▶ [Exercise goal]
Please copy every line from the following entries in which the word "example" appears.

Exercise input Block Start

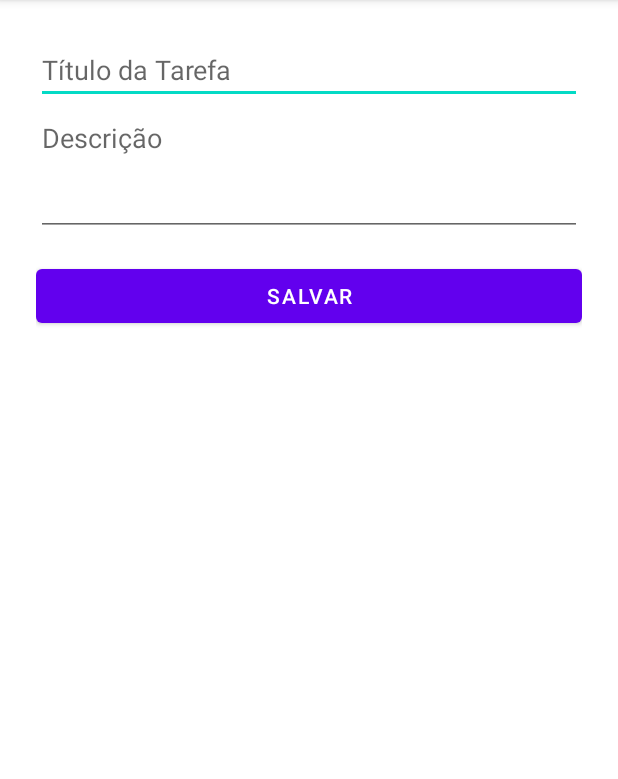
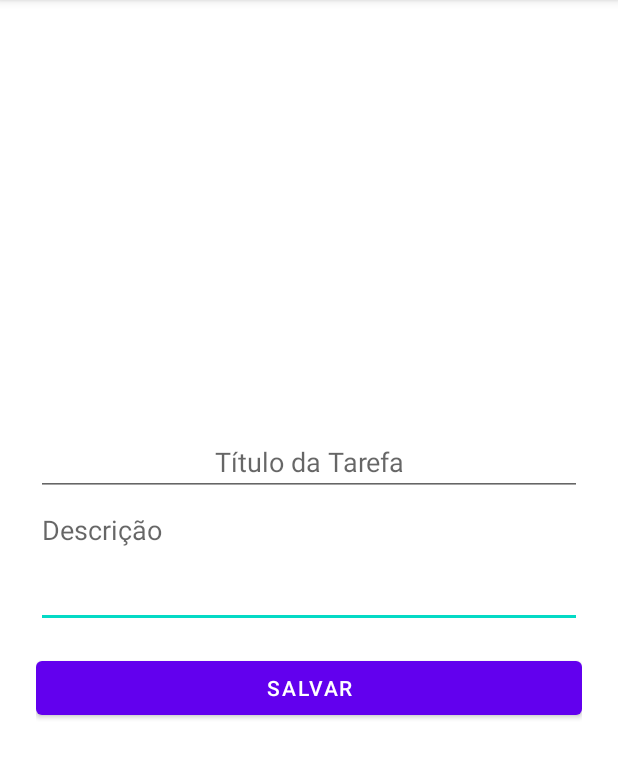
Before and after one commit to CauaACC/PF_IAK, an Android app: the AddItemActivity screen opened directly, with no data from a screen before it, on a phone screen of 412 x 824 dp, the part 84-863 px from its top. Run offline under Robolectric (Android 15) with nearby library versions, the phone set to English and light mode, and no system bars; our stand-ins replace Room's generated code.

Commit message:
Seventh commit - Ajuste geral

```diff
--- a/app/src/main/AndroidManifest.xml
+++ b/app/src/main/AndroidManifest.xml
@@ -13,8 +13,7 @@
         android:supportsRtl="true"
         android:theme="@style/Theme.PF_IAK"
         tools:targetApi="31">
-        <activity android:name=".MainActivity"
-            android:exported="true">
+        <activity android:name=".MainActivity" android:exported="true">
             <intent-filter>
                 <action android:name="android.intent.action.MAIN" />
                 <category android:name="android.intent.category.LAUNCHER" />
--- a/app/src/main/java/com/example/pf_iak/AddItemActivity.kt
+++ b/app/src/main/java/com/example/pf_iak/AddItemActivity.kt
@@ -5,35 +5,22 @@ import android.widget.Button
 import android.widget.EditText
 import android.widget.Toast
 import androidx.appcompat.app.AppCompatActivity
-import androidx.lifecycle.lifecycleScope
-import androidx.room.Room
-import kotlinx.coroutines.Dispatchers
-import kotlinx.coroutines.launch
+import androidx.lifecycle.ViewModelProvider
 
 class AddItemActivity : AppCompatActivity() {
 
-    private lateinit var db: AppDatabase
-    private lateinit var dao: TarefaDao
+    private lateinit var viewModel: TarefaViewModel
 
     override fun onCreate(savedInstanceState: Bundle?) {
         super.onCreate(savedInstanceState)
         setContentView(R.layout.activity_add_item)
 
-        // Inicializando o banco de dados
-        db = Room.databaseBuilder(
-            applicationContext,
-            AppDatabase::class.java,
-            "tarefas.db"
-        ).build()
+        viewModel = ViewModelProvider(this)[TarefaViewModel::class.java]
 
-        dao = db.tarefaDao()
-
-        // Pegando as views do layout
         val etTitulo = findViewById<EditText>(R.id.etTitulo)
         val etDescricao = findViewById<EditText>(R.id.etDescricao)
         val btnSalvar = findViewById<Button>(R.id.btnSalvar)
 
-        // Ao clicar em "Salvar"
         btnSalvar.setOnClickListener {
             val titulo = etTitulo.text.toString()
             val descricao = etDescricao.text.toString()
@@ -41,16 +28,10 @@ class AddItemActivity : AppCompatActivity() {
             if (titulo.isNotBlank() && descricao.isNotBlank()) {
                 val novaTarefa = Tarefa(titulo = titulo, descricao = descricao)
 
-                // Inserção usando coroutine
-                lifecycleScope.launch(Dispatchers.IO) {
-                    dao.inserir(novaTarefa)
+                viewModel.inserir(novaTarefa)
 
-                    // Mostra Toast na thread principal
-                    launch(Dispatchers.Main) {
-                        Toast.makeText(this@AddItemActivity, "Tarefa salva!", Toast.LENGTH_SHORT).show()
-                        finish()
-                    }
-                }
+                Toast.makeText(this, "Tarefa salva!", Toast.LENGTH_SHORT).show()
+                finish()
             } else {
                 Toast.makeText(this, "Preencha todos os campos!", Toast.LENGTH_SHORT).show()
             }
--- a/app/src/main/java/com/example/pf_iak/AppDatabase.kt
+++ b/app/src/main/java/com/example/pf_iak/AppDatabase.kt
@@ -17,7 +17,7 @@ abstract class AppDatabase : RoomDatabase() {
                 val instance = Room.databaseBuilder(
                     context.applicationContext,
                     AppDatabase::class.java,
-                    "tarefa_db"
+                    "tarefas.db"
                 ).build()
                 INSTANCE = instance
                 instance
--- a/app/src/main/java/com/example/pf_iak/MainActivity.kt
+++ b/app/src/main/java/com/example/pf_iak/MainActivity.kt
@@ -2,7 +2,6 @@ package com.example.pf_iak
 
 import android.content.Intent
 import android.os.Bundle
-import android.os.PersistableBundle
 import androidx.appcompat.app.AppCompatActivity
 import androidx.lifecycle.ViewModelProvider
 import androidx.recyclerview.widget.LinearLayoutManager
@@ -14,11 +13,11 @@ class MainActivity : AppCompatActivity() {
     private lateinit var viewModel: TarefaViewModel
     private lateinit var adapter: TarefaAdapter
 
-    override fun onCreate(savedInstanceState: Bundle?, persistentState: PersistableBundle?) {
+    override fun onCreate(savedInstanceState: Bundle?) {
         super.onCreate(savedInstanceState)
         setContentView(R.layout.activity_main)
 
-        adapter = TarefaAdapter(emptyList()) {  tarefa ->
+        adapter = TarefaAdapter(emptyList()) { tarefa ->
             val intent = Intent(this, DetalhesActivity::class.java)
             intent.putExtra("tarefaId", tarefa.id)
             startActivity(intent)
--- a/app/src/main/java/com/example/pf_iak/TarefaAdapter.kt
+++ b/app/src/main/java/com/example/pf_iak/TarefaAdapter.kt
@@ -7,7 +7,7 @@ import android.widget.TextView
 import androidx.recyclerview.widget.RecyclerView
 
 class TarefaAdapter(
-    private val lista: List<Tarefa>,
+    private var lista: List<Tarefa>,
     private val onItemClick: (Tarefa) -> Unit
 ) : RecyclerView.Adapter<TarefaAdapter.TarefaViewHolder>() {
 
@@ -38,7 +38,7 @@ class TarefaAdapter(
     override fun getItemCount(): Int = lista.size
 
     fun atualizarLista(novaLista: List<Tarefa>) {
-        val lista = novaLista
+        lista = novaLista
         notifyDataSetChanged()
     }
 }
--- a/app/src/main/res/layout/activity_add_item.xml
+++ b/app/src/main/res/layout/activity_add_item.xml
@@ -1,18 +1,21 @@
 <?xml version="1.0" encoding="utf-8"?>
 <ScrollView xmlns:android="http://schemas.android.com/apk/res/android"
     android:layout_width="match_parent"
-    android:layout_height="match_parent">
+    android:layout_height="match_parent"
+    android:fillViewport="true">
 
     <LinearLayout
         android:layout_width="match_parent"
         android:layout_height="wrap_content"
         android:orientation="vertical"
+        android:gravity="center"
         android:padding="24dp">
 
         <EditText
             android:id="@+id/etTitulo"
             android:layout_width="match_parent"
             android:layout_height="wrap_content"
+            android:gravity="center"
             android:hint="Título da Tarefa"
             android:inputType="text" />
 
--- a/app/src/main/res/layout/activity_main.xml
+++ b/app/src/main/res/layout/activity_main.xml
@@ -21,4 +21,6 @@
         android:layout_alignParentEnd="true"
         android:layout_margin="16dp"
         android:src="@android:drawable/ic_input_add" />
+
+
 </RelativeLayout>
```
Also changed, not shown: app/src/main/res/layout/item_tarefa.xml (+8 -8 lines).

Exercise input Block End

▶ [Answer below]
--- a/app/src/main/java/com/example/pf_iak/AddItemActivity.kt
+++ b/app/src/main/java/com/example/pf_iak/AddItemActivity.kt
--- a/app/src/main/java/com/example/pf_iak/AppDatabase.kt
+++ b/app/src/main/java/com/example/pf_iak/AppDatabase.kt
--- a/app/src/main/java/com/example/pf_iak/MainActivity.kt
+++ b/app/src/main/java/com/example/pf_iak/MainActivity.kt
@@ -2,7 +2,6 @@ package com.example.pf_iak
--- a/app/src/main/java/com/example/pf_iak/TarefaAdapter.kt
+++ b/app/src/main/java/com/example/pf_iak/TarefaAdapter.kt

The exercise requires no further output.